Burning Your Own Music CDs
Music is a form of art, and MP3 is the trend these days, so this month I decided to write a column focusing on how to burn (make) your own music CD compilations. However, before we start, let me state that ATPM does not help, endorse, encourage, or support illegal files, and that includes pirated MP3 music files. The following is for educational purposes only!
What is MP3?
MP3 is a music format where inaudible parts of music are left out, and the rest of the data are compressed. The results are quite impressive. A 64 MB song usually becomes 3-4 MB when converted to MP3 format. With quality losses so negligible, it is no wonder that MP3 has become the standard format for archiving music on the Internet. Think of MP3 as the JPEG of music.
The MP3 market is evolving so fast that new devices and software are released every day. However, as usual there is a catch. Although you can easily find music CDs, MP3 files are hard to get hold of. For this reason, music lovers around the world have set up FTP servers and HTTP sites hosting thousands of MP3s (caution: some files are posted illegally). Just surf around or check David’s list of related Web sites found in this issue to find the songs you like most, then simply download them.

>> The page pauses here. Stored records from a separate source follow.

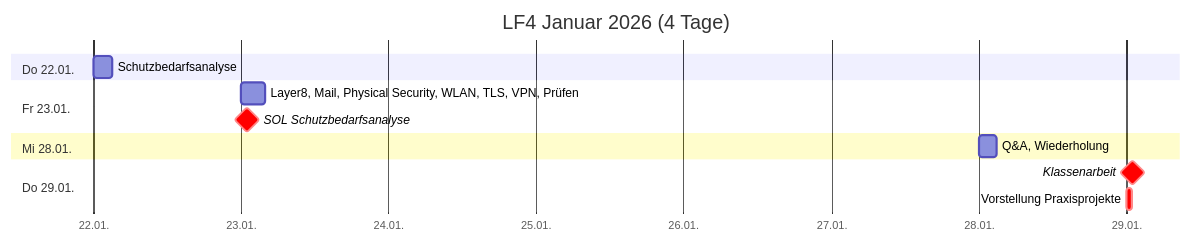
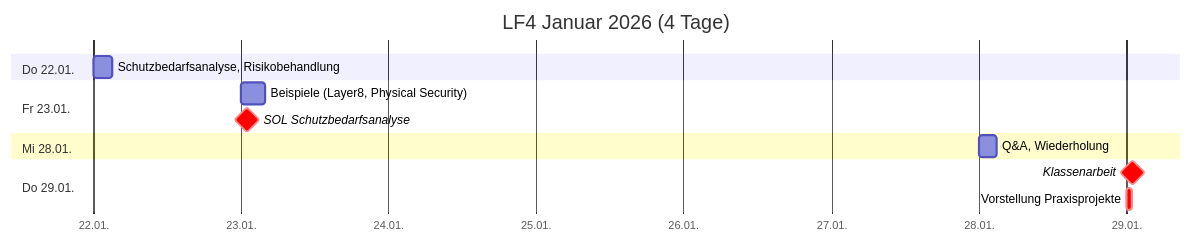
Before and after one commit to johannesloetzsch/LF4: the third of 4 diagrams in src/plan.md, drawn with Mermaid. The commit also changed other lines of this file and 1 other file, not shown here.

````diff
--- a/src/plan.md
+++ b/src/plan.md
@@ -37,16 +37,16 @@
 ```mermaid
 gantt
  title LF4 Januar 2026 (4 Tage)
  dateFormat YYYY-MM-DD
  axisFormat %d.%m.
  section Do 22.01.
-  Schutzbedarfsanalyse            :2025-01-22, 3h
+  Schutzbedarfsanalyse, Risikobehandlung  :2025-01-22, 3h
  section Fr 23.01.
-  Layer8, Mail, Physical Security, WLAN, TLS, VPN, Prüfen    :2025-01-23, 4h
+  Beispiele (Layer8, Physical Security)   :2025-01-23, 4h
   SOL Schutzbedarfsanalyse        :crit, milestone, 2025-01-23, 2h
  section Mi 28.01.
   Q&A, Wiederholung               :2025-01-28, 3h
  section Do 29.01.
   Klassenarbeit                   :crit, milestone, 2025-01-29, 2h
   Vorstellung Praxisprojekte      :crit, 2025-01-29, 1h
 ```
````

How Can I Transfer MP3s on to Regular Music CDs?
First let’s check the equipment needed:
- CD-R or CD-RW writer (unless of course you want to burn the CDs in the oven <smile>)
- Adaptec Toast software (of course you can use other software, but Toast is the most popular)

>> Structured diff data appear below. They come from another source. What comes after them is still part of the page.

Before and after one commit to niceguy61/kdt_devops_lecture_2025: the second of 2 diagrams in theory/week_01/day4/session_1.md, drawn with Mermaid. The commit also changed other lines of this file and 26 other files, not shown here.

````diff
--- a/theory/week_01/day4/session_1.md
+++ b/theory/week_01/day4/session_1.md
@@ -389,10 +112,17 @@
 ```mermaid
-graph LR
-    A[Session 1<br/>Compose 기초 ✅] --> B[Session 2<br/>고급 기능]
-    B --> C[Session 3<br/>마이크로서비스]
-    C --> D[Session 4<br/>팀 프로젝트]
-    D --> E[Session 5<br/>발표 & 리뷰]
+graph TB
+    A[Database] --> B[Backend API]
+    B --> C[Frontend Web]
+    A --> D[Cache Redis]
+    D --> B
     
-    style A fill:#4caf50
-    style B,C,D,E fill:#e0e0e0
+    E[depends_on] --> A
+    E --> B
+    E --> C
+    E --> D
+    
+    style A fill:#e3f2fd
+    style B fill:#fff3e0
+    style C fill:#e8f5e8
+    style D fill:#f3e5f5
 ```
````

- SoundApp (an essential piece of shareware for converting sound formats)
- A collection of your favorite songs in MP3 format

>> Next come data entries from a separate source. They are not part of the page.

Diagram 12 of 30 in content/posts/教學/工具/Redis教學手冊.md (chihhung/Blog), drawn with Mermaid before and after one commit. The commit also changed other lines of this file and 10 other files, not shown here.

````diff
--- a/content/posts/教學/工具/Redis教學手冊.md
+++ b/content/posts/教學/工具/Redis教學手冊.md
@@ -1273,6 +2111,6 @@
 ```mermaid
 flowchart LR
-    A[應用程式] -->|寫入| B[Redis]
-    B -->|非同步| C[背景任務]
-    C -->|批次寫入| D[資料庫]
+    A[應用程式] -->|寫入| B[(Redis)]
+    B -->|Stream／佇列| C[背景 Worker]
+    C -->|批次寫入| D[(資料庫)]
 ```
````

- A blank recordable CD
With that ready, you just need to follow the simple steps below:
- Convert the MP3 format to AIFF sound format.
In SoundApp go to the File menu and choose the “Convert...” command. Enter the settings shown below.
Once you have the entire file converted, you can proceed to the next step.
Tip: You may notice that after conversion, each 3–4 MB MP3 file is about 64 MB as an AIFF file. So keep the MP3 files for archiving purposes, and delete the AIFF files once you have finished burning the CD.
- Collect all the AIFFs in one folder and call it anything you feel like (8 characters recommended)
- Open Adaptec Toast and choose “Audio CD” from under the Format menu.
- Drag the folder onto the Toast window. You should notice the window’s information changes to show the new tracks.
Tip: At this stage you may click on the "Audio..." radio button to preview your CD. You can change the song order and listen to the songs.
- Finally, hit “Write CD...” and Insert your blank CD. Do not bother writing multiple sessions; although your Mac can support them, regular CD players will only see your first session, so in this case writing one-time discs is more sensible.
• • •
That’s about it. I hope you enjoyed it as much as I did. Also, do not hesitate to send any art inquires you may have to email@example.com I will be more than glad to help. Have a good one. :-)